Taylor & Francis
Copyright
© 2021 Taylor & Francis Group, LLC
ISSN
1532-754X
eISSN
1062-726X
DOI
10.1080/1062726X.2021.2007929
Publisher site
See Article on Publisher Site

Abstract

This study investigated a dynamic interplay between social vigilantism (SV) – the extent to which one believes in his/her opinion superiority and the tendency to preach to others – and situational variables from the STOPS model. We explored how the two, separately and together, impacted publics’ active communicative action for problem-solving (active CAPS), as well as participation intent for an environmental corporate social responsibility (CSR) campaign. Structural equation modeling results demonstrated that problem and involvement recognitions motivated people to communicate about the given issue, while constraint recognition decreased the motivation. SV was a strong driving force for people to actively communicate about a given issue; additionally, as a moderator, SV amplified the positive effect of involvement recognition on situational motivation and that of referent criterion on active communicative engagement. SV, however, was a negative predictor of participation intent in the environmental CSR campaign.

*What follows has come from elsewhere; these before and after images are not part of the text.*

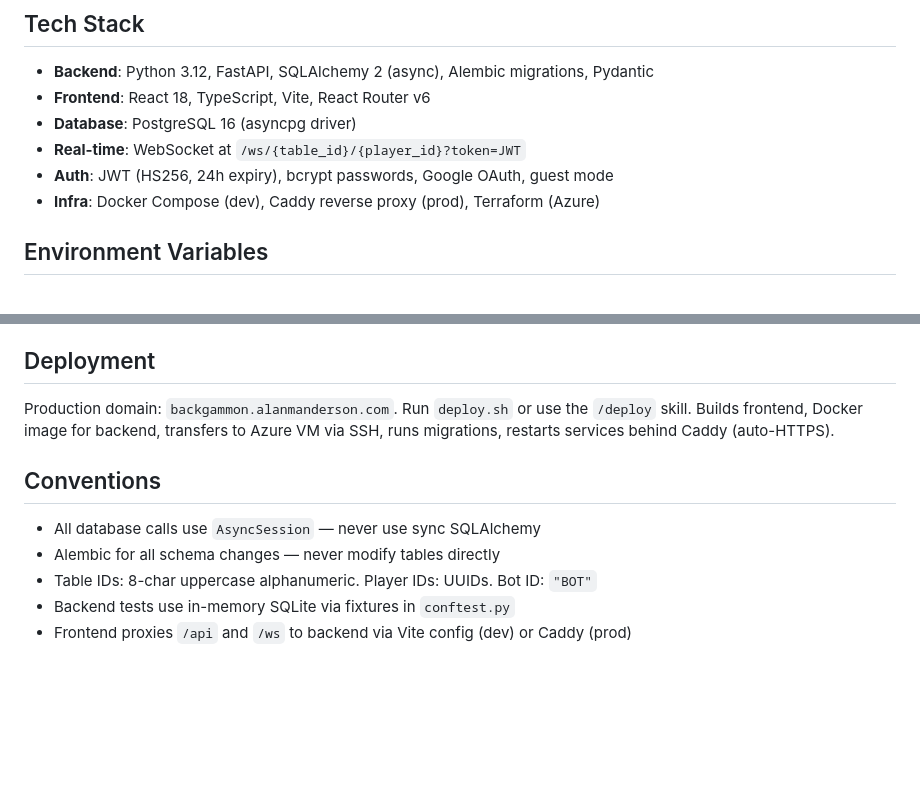
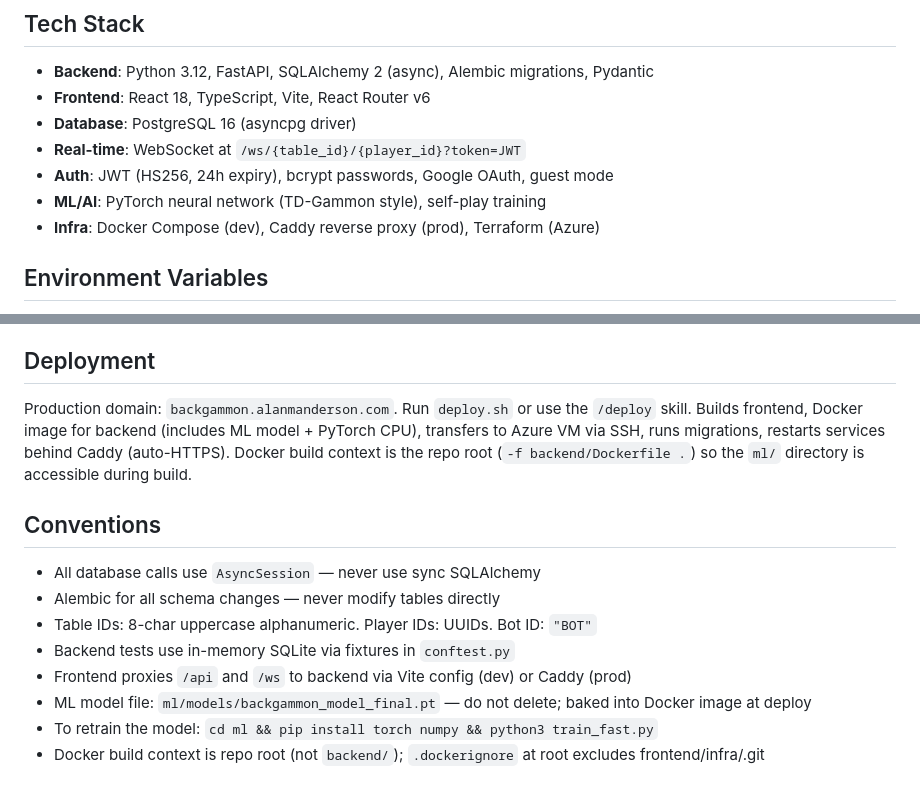
Before and after one commit to alanmanderson/game-library, a Markdown page: apps/backgammon/CLAUDE.md, 2 parts joined by grey strips. GitHub-like rendering; blank space fills up the shorter version.

```diff
--- a/apps/backgammon/CLAUDE.md
+++ b/apps/backgammon/CLAUDE.md
@@ -28,6 +28,7 @@ cd frontend && npm install && npm run test:run
 - **Database**: PostgreSQL 16 (asyncpg driver)
 - **Real-time**: WebSocket at `/ws/{table_id}/{player_id}?token=JWT`
 - **Auth**: JWT (HS256, 24h expiry), bcrypt passwords, Google OAuth, guest mode
+- **ML/AI**: PyTorch neural network (TD-Gammon style), self-play training
 - **Infra**: Docker Compose (dev), Caddy reverse proxy (prod), Terraform (Azure)
 
 ## Environment Variables
@@ -97,7 +125,7 @@ JWT in `localStorage['backgammon_token']`. Four providers: local (email/password
 
 ## Deployment
 
-Production domain: `backgammon.alanmanderson.com`. Run `deploy.sh` or use the `/deploy` skill. Builds frontend, Docker image for backend, transfers to Azure VM via SSH, runs migrations, restarts services behind Caddy (auto-HTTPS).
+Production domain: `backgammon.alanmanderson.com`. Run `deploy.sh` or use the `/deploy` skill. Builds frontend, Docker image for backend (includes ML model + PyTorch CPU), transfers to Azure VM via SSH, runs migrations, restarts services behind Caddy (auto-HTTPS). Docker build context is the repo root (`-f backend/Dockerfile .`) so the `ml/` directory is accessible during build.
 
 ## Conventions
 
@@ -106,3 +134,6 @@ Production domain: `backgammon.alanmanderson.com`. Run `deploy.sh` or use the `/
 - Table IDs: 8-char uppercase alphanumeric. Player IDs: UUIDs. Bot ID: `"BOT"`
 - Backend tests use in-memory SQLite via fixtures in `conftest.py`
 - Frontend proxies `/api` and `/ws` to backend via Vite config (dev) or Caddy (prod)
+- ML model file: `ml/models/backgammon_model_final.pt` — do not delete; baked into Docker image at deploy
+- To retrain the model: `cd ml && pip install torch numpy && python3 train_fast.py`
+- Docker build context is repo root (not `backend/`); `.dockerignore` at root excludes frontend/infra/.git
```
Also changed, not shown: other parts of apps/backgammon/CLAUDE.md (+30 -3 lines).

This study extends our understanding of segmentation of publics by taking a synthetic approach and furthers our knowledge in delineating more-nuanced subgroups in active publics.

Journal

Journal of Public Relations ResearchTaylor & Francis

Published: Mar 4, 2021

Keywords: The situational theory of problem-solving; STOPS; social vigilantism; corporate social responsibility; environmental issue; synthetic approach

References